TASK DIRECTIONS:
The answer is every line of the records that holds the word "auto", copied in full.

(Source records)
==============================

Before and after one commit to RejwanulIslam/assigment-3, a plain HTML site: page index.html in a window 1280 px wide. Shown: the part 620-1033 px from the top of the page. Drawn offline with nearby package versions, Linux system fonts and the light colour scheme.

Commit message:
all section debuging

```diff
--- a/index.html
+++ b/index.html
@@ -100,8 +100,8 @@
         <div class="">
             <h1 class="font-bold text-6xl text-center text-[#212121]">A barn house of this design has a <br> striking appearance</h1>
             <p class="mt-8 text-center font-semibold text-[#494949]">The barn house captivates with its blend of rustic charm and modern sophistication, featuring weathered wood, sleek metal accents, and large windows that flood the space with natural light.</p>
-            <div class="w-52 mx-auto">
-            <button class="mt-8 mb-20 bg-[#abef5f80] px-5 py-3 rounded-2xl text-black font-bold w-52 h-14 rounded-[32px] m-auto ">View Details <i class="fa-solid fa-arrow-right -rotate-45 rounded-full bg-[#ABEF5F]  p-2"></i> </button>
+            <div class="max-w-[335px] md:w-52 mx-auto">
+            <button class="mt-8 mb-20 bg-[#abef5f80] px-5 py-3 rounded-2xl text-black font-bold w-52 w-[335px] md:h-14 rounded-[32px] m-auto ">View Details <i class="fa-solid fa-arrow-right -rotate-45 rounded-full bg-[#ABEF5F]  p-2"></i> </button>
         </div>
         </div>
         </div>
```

==============================

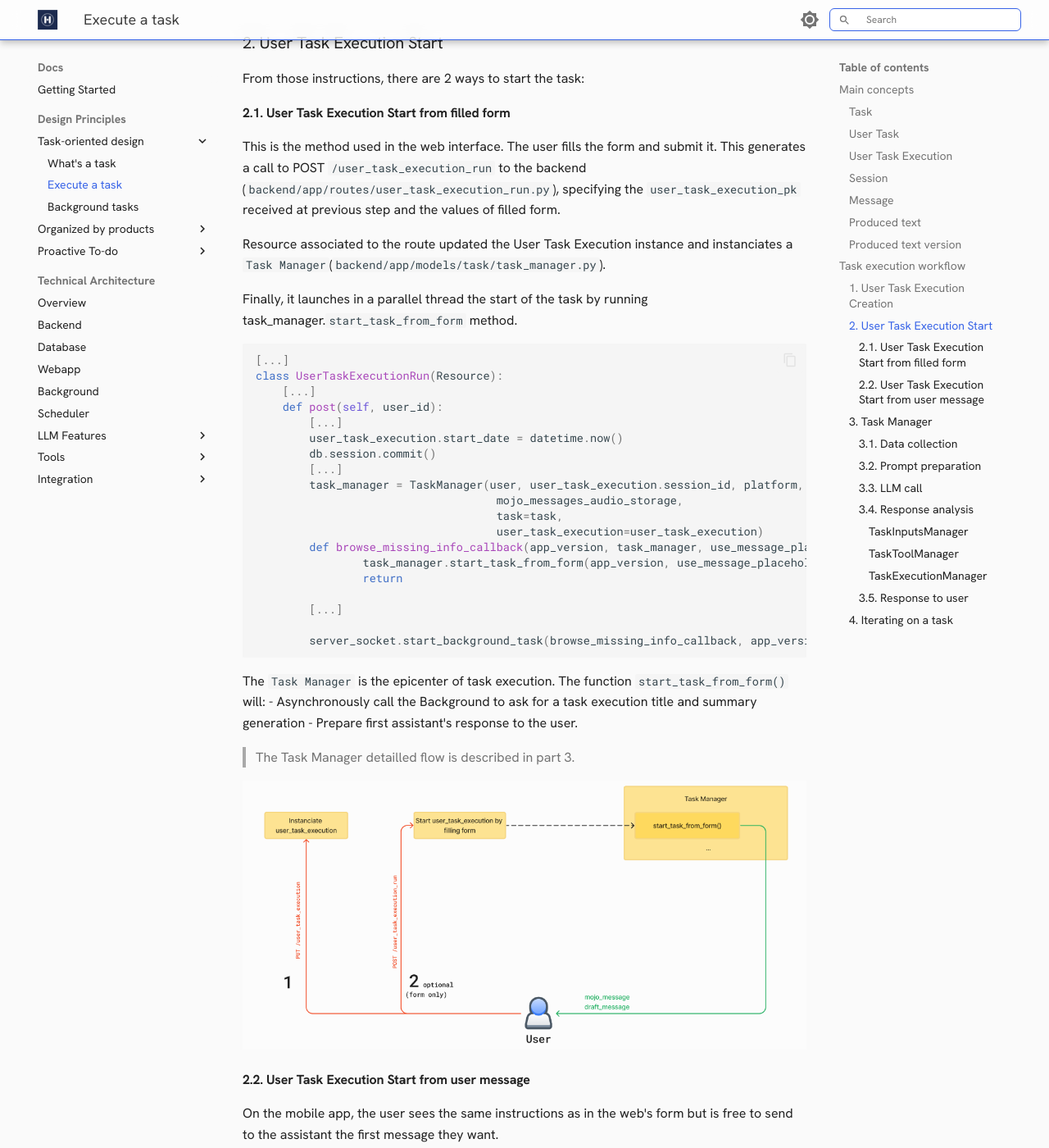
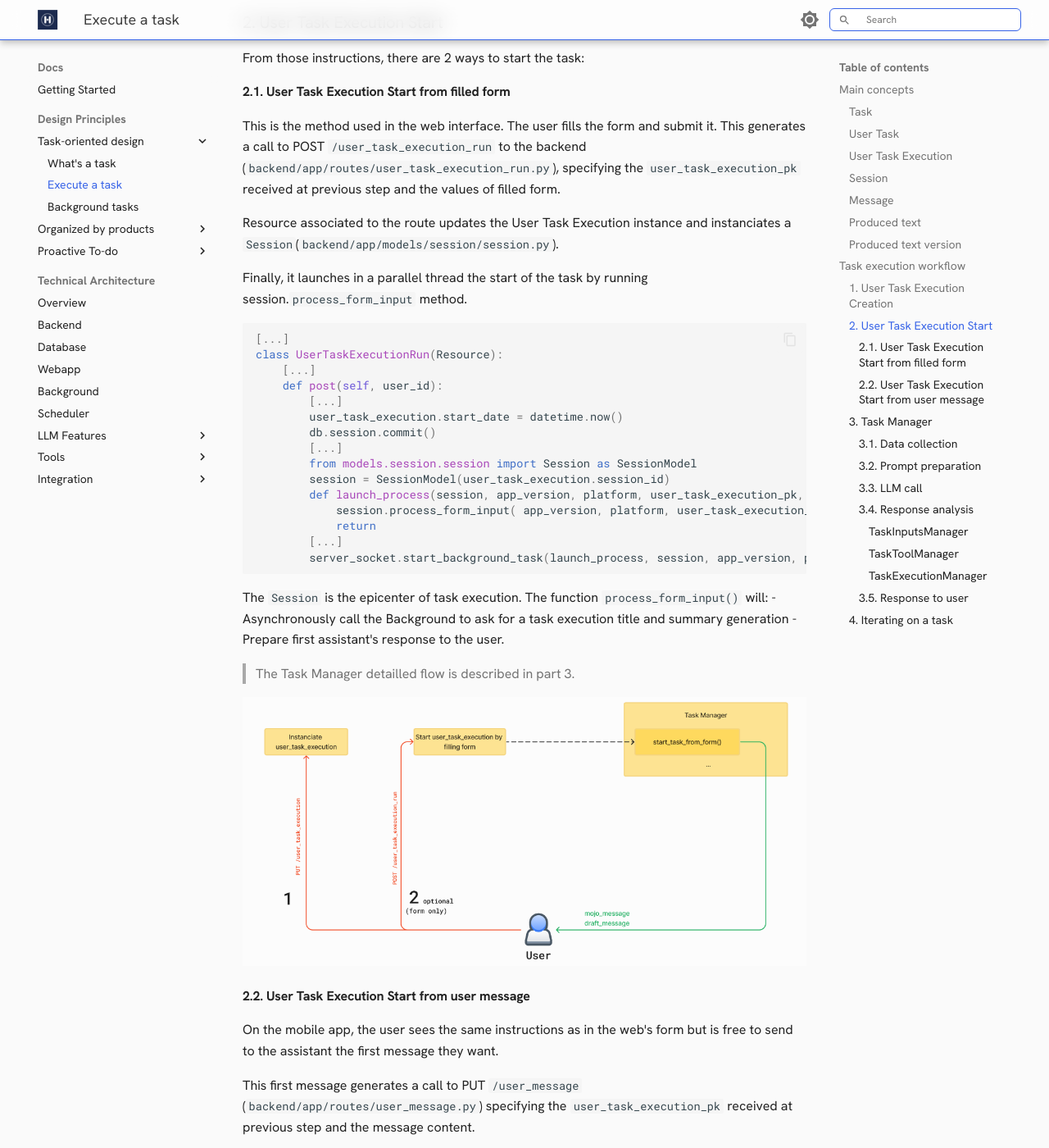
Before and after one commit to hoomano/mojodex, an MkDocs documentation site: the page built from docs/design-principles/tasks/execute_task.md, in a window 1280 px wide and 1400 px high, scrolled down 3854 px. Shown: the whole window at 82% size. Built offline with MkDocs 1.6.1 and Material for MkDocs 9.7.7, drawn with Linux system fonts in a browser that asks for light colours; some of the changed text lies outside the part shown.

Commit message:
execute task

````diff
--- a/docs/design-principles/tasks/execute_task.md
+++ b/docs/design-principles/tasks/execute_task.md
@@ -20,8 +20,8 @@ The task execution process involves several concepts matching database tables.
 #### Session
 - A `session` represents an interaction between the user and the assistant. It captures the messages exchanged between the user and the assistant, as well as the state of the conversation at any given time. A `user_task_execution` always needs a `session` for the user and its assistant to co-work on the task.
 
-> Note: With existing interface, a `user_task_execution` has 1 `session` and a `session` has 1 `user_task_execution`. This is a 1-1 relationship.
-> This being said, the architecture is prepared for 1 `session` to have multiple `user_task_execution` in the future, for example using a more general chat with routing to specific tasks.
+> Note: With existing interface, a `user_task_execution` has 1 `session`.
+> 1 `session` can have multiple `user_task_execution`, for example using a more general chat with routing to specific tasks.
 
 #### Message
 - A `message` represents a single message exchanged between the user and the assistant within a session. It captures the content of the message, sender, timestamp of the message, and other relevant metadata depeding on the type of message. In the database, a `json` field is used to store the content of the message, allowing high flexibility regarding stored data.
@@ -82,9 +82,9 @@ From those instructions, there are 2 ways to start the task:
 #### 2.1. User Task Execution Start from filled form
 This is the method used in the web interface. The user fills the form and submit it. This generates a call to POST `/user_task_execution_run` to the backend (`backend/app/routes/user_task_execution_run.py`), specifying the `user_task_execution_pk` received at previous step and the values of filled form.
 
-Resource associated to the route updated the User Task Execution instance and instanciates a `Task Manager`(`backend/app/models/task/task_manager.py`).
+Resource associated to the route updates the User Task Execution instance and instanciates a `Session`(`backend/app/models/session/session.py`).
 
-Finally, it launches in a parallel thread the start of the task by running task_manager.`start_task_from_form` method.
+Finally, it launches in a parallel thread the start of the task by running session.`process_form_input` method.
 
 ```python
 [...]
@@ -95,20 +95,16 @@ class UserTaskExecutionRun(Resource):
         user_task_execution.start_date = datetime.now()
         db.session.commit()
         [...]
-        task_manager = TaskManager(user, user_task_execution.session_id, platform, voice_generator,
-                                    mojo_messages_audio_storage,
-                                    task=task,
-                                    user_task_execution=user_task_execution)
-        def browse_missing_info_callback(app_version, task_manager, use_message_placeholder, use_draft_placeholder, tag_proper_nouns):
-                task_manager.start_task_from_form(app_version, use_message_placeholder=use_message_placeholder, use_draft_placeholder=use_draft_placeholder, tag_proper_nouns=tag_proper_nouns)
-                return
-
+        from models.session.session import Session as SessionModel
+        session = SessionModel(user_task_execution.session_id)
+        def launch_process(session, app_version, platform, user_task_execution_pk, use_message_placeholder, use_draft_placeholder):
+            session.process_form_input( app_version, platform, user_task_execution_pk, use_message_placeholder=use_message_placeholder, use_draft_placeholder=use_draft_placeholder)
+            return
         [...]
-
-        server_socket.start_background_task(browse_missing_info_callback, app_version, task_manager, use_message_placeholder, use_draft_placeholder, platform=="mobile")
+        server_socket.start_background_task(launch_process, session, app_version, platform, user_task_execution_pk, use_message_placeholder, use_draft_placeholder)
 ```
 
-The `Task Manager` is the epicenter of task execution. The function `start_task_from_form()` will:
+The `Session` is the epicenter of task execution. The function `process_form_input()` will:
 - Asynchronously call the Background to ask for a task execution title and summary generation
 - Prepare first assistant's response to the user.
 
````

==============================

WORKED SOLUTION:
-            <div class="w-52 mx-auto">
-            <button class="mt-8 mb-20 bg-[#abef5f80] px-5 py-3 rounded-2xl text-black font-bold w-52 h-14 rounded-[32px] m-auto ">View Details <i class="fa-solid fa-arrow-right -rotate-45 rounded-full bg-[#ABEF5F]  p-2"></i> </button>
+            <div class="max-w-[335px] md:w-52 mx-auto">
+            <button class="mt-8 mb-20 bg-[#abef5f80] px-5 py-3 rounded-2xl text-black font-bold w-52 w-[335px] md:h-14 rounded-[32px] m-auto ">View Details <i class="fa-solid fa-arrow-right -rotate-45 rounded-full bg-[#ABEF5F]  p-2"></i> </button>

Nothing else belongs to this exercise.